Students in Julia Baker’s German Childhood and Children’s Literature class will perform their interpretation of one of Germany’s longest, bestselling children’s books, Der Struwwelpeter, or Shaggy Peter, on Wednesday, May 2, at 6 p.m. at the Backdoor Playhouse.
The performance is free and open to the public, and children are especially welcome.
Heinrich Hoffmann wrote Struwwelpeter in reaction to the lack of good children's books. Intending to buy a picture book as a Christmas present for his three-year-old son, Hoffmann instead wrote and illustrated his own book.
The book comprises 10 illustrated and rhymed stories, mostly about children. Each has a clear moral that demonstrates the disastrous consequences of misbehavior in an exaggerated way.
Hoffmann was persuaded by friends to first publish the book anonymously, under another title, in 1845. It was not until the third edition in 1858 that the book was published under the title Struwwelpeter.
The book has been translated into several languages. In 1891, Mark Twain created one translation of the book into English. Due to copyright issues, Twain's "Slovenly Peter" was not published until after his death in 1935. In 2006, Fantagraphics Books published the first completely digital version of Struwwelpeter, reinterpreted and illustrated by Bob Staake.
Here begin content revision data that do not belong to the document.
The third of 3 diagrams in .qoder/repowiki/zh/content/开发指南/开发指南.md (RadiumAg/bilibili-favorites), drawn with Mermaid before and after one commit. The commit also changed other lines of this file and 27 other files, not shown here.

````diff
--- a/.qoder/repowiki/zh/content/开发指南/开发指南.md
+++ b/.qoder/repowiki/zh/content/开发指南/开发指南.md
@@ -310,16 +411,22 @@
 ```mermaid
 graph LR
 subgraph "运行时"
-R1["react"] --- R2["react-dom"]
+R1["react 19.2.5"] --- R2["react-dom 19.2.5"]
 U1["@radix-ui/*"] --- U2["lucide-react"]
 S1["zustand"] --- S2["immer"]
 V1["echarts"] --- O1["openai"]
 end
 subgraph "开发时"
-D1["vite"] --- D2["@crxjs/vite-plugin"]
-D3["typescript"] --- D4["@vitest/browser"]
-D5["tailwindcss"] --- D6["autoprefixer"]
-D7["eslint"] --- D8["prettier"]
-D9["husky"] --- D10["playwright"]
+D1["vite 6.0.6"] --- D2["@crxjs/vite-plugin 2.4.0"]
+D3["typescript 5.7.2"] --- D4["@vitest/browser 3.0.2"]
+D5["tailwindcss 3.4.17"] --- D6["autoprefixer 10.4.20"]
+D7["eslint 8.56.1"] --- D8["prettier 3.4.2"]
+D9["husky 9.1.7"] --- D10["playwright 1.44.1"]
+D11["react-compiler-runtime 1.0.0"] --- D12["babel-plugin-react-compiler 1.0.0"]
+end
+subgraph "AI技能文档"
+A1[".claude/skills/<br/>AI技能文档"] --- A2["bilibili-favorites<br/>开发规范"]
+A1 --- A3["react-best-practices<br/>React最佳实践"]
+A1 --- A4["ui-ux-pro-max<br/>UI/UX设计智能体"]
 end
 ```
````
Struwwelpeter was republished in English by Dover in 2010.